### Data provided:
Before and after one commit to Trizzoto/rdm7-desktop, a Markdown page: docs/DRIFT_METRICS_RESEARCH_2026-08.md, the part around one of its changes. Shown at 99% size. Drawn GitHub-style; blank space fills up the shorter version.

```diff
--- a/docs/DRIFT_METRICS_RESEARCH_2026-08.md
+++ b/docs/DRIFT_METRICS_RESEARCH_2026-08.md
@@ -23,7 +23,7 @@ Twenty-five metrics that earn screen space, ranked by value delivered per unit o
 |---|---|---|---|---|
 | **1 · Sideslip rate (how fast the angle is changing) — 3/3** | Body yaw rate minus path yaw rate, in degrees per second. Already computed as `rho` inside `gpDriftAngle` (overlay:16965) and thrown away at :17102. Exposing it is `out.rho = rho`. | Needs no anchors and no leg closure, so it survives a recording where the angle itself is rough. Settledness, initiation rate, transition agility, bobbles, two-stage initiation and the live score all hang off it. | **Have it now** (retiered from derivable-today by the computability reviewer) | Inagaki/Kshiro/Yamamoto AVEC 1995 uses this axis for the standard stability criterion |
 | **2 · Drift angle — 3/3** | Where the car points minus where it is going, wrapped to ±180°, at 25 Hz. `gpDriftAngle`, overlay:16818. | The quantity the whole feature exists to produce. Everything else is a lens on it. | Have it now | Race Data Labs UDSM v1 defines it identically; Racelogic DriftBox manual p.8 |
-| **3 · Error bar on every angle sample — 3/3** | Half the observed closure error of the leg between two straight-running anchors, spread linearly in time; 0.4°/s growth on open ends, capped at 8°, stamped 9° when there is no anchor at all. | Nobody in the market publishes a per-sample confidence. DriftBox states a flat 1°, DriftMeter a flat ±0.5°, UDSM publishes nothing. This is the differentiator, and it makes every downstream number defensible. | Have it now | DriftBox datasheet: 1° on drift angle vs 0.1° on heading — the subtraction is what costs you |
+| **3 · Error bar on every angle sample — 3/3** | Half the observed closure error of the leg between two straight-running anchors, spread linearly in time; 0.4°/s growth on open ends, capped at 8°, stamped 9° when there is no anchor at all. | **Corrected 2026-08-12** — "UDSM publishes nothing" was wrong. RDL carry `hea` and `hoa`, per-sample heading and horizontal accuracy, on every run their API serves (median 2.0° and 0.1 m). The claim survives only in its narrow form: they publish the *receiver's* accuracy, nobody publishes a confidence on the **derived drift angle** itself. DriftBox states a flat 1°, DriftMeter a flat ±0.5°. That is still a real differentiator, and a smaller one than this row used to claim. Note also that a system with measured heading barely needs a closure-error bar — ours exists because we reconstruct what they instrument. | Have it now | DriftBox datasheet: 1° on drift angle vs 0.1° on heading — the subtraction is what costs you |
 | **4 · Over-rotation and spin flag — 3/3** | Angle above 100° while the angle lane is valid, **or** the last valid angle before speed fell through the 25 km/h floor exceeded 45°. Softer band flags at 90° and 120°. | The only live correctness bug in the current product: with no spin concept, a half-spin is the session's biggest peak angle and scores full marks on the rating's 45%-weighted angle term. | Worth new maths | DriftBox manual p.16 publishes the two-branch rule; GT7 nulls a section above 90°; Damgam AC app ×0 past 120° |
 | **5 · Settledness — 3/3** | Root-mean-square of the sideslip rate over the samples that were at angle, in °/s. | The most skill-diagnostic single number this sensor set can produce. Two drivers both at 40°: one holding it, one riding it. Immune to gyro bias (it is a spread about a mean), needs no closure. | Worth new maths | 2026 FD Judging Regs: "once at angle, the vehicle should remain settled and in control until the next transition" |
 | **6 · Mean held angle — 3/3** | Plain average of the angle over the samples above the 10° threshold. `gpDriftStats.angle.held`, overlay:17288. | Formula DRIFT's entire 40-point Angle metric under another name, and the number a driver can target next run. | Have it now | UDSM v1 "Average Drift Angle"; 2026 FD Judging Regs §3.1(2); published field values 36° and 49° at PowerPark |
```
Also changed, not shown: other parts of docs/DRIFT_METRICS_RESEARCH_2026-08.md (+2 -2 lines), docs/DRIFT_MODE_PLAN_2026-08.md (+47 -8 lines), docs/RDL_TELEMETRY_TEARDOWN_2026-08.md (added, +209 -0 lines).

### Problem description:
Every line in the records that holds the word "docs" should be copied into the answer.

### Completed exercise:
Before and after one commit to Trizzoto/rdm7-desktop, a Markdown page: docs/DRIFT_METRICS_RESEARCH_2026-08.md, the part around one of its changes. Shown at 99% size. Drawn GitHub-style; blank space fills up the shorter version.
--- a/docs/DRIFT_METRICS_RESEARCH_2026-08.md
+++ b/docs/DRIFT_METRICS_RESEARCH_2026-08.md
Also changed, not shown: other parts of docs/DRIFT_METRICS_RESEARCH_2026-08.md (+2 -2 lines), docs/DRIFT_MODE_PLAN_2026-08.md (+47 -8 lines), docs/RDL_TELEMETRY_TEARDOWN_2026-08.md (added, +209 -0 lines).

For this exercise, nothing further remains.